What to do: Report each line of the material below where the word "empty" can be found.

######

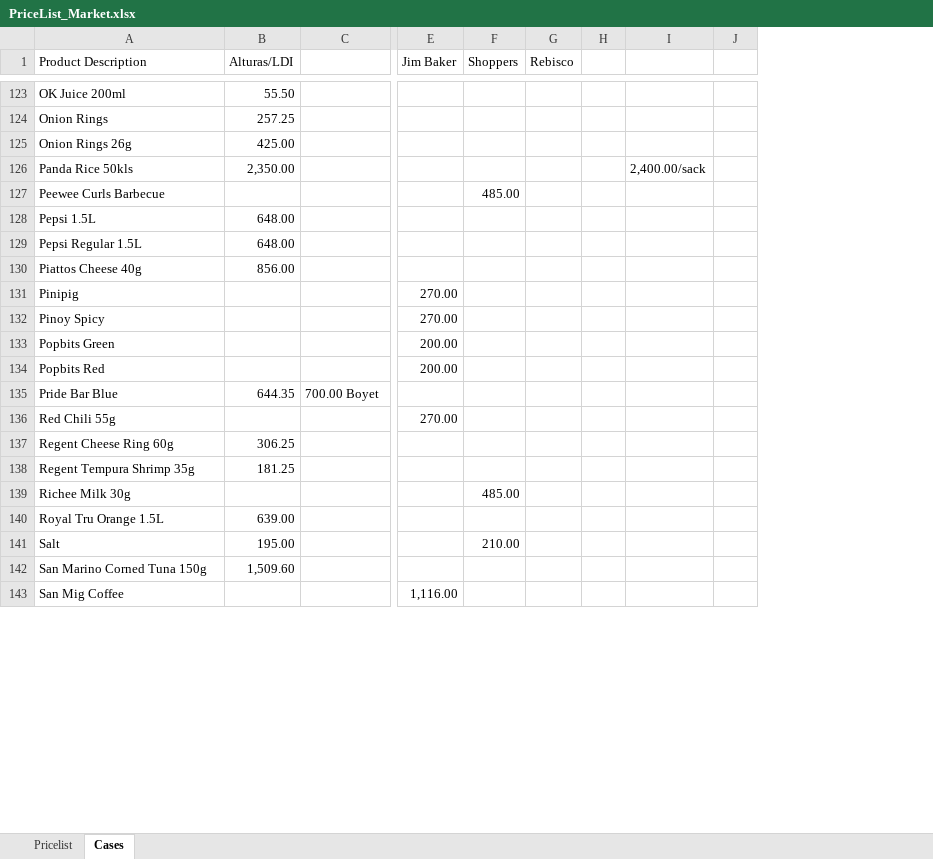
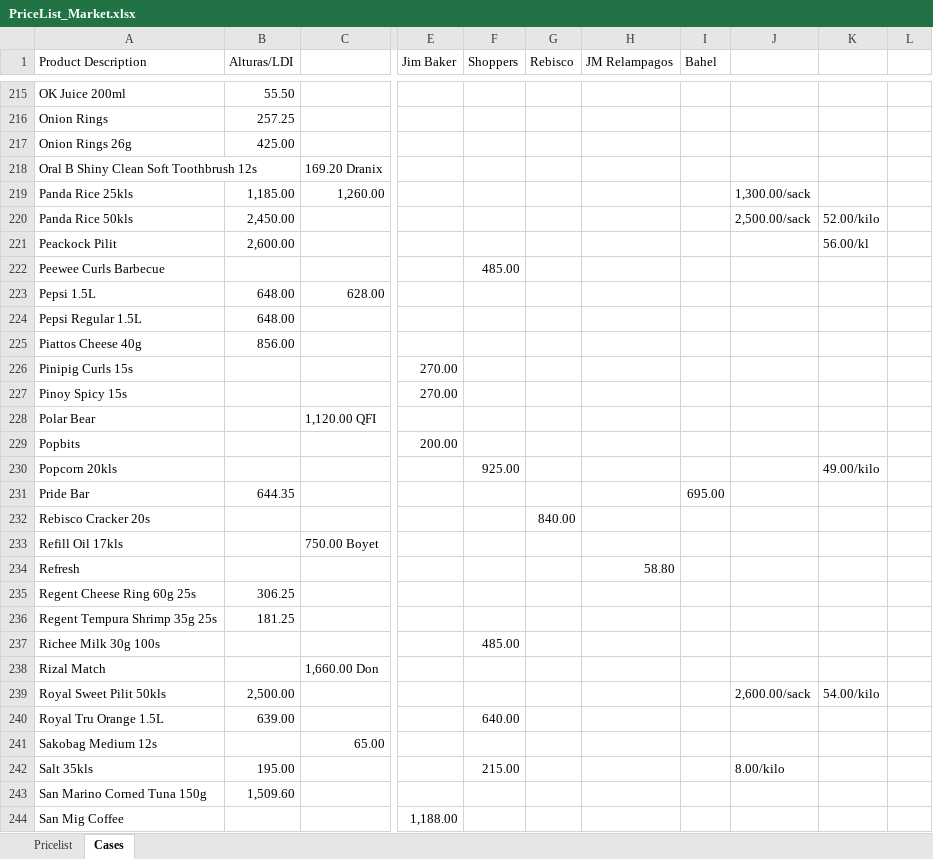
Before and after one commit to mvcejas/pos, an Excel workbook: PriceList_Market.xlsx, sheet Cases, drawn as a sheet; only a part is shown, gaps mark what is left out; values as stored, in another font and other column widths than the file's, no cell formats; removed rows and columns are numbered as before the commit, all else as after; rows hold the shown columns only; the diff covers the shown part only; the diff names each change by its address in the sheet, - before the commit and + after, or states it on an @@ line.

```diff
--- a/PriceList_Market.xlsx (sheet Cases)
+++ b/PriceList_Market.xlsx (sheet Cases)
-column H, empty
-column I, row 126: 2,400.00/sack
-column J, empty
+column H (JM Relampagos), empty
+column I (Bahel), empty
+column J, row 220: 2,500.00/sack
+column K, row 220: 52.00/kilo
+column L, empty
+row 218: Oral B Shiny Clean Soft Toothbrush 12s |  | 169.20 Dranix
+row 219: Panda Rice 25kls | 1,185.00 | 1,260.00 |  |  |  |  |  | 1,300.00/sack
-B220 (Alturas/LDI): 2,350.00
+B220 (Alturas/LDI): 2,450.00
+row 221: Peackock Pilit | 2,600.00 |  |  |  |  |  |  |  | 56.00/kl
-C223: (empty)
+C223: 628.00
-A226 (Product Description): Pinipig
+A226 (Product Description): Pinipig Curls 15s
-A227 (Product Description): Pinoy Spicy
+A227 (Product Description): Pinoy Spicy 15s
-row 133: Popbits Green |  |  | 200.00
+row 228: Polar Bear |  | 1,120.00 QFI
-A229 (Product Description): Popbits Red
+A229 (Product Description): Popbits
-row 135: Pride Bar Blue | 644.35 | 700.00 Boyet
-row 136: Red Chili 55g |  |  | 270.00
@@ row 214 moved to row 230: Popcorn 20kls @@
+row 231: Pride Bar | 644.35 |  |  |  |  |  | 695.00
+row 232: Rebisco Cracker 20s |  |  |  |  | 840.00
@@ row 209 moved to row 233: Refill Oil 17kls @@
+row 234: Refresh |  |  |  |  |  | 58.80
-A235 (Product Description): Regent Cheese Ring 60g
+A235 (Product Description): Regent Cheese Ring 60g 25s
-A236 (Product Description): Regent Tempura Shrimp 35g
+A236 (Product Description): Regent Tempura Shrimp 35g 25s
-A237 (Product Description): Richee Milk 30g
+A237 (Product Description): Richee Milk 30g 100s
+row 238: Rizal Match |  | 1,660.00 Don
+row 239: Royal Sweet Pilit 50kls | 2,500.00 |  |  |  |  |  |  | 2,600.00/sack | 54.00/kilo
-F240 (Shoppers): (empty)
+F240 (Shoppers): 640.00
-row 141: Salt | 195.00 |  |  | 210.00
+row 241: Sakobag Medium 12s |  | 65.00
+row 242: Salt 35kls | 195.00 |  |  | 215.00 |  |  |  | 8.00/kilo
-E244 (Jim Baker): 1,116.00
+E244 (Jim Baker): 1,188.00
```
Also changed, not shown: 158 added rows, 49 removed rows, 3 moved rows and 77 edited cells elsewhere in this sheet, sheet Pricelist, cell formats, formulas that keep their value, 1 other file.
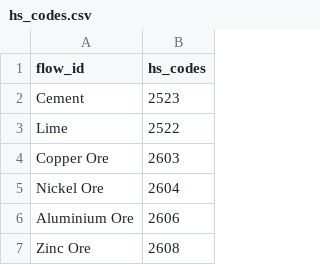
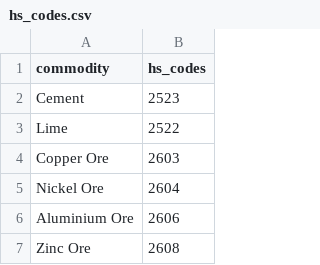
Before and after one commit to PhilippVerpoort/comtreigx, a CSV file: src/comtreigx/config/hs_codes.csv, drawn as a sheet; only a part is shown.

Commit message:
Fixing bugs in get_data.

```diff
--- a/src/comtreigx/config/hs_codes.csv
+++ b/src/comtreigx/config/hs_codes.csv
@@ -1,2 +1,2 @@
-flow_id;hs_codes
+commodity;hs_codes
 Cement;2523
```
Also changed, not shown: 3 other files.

######

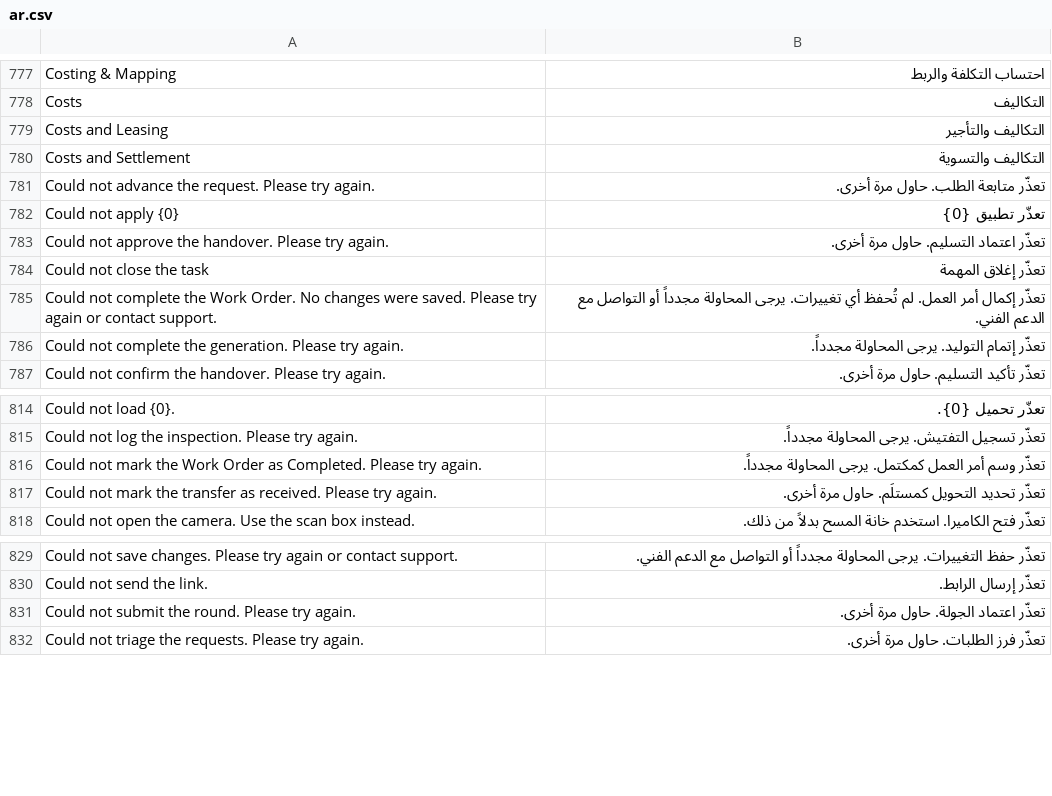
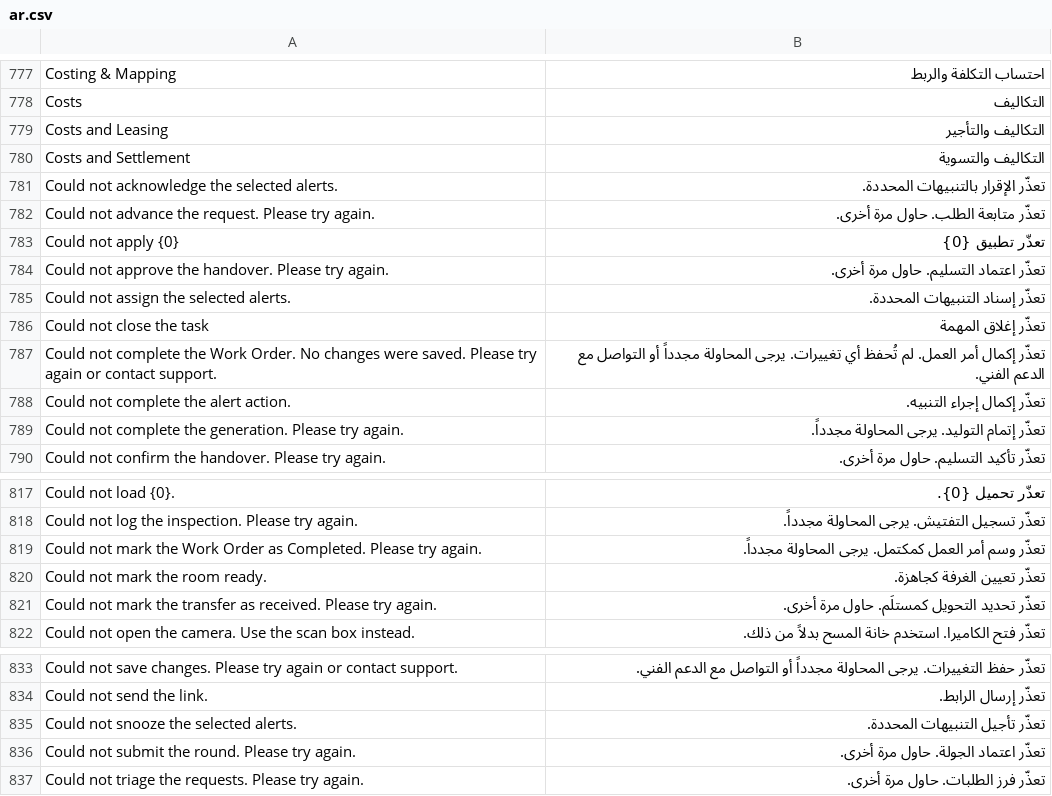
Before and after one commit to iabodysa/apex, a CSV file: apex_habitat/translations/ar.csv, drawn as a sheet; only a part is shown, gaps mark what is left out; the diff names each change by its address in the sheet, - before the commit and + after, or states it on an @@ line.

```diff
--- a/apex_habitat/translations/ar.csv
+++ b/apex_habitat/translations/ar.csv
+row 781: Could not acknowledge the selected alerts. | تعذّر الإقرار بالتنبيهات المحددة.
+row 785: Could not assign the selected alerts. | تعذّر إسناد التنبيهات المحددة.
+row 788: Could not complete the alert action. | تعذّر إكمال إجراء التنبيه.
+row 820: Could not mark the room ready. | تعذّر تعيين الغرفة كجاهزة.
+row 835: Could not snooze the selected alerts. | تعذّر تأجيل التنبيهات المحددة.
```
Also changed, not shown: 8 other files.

######

Solution below:
-column H, empty
-column J, empty
+column H (JM Relampagos), empty
+column I (Bahel), empty
+column L, empty
-C223: (empty)
-F240 (Shoppers): (empty)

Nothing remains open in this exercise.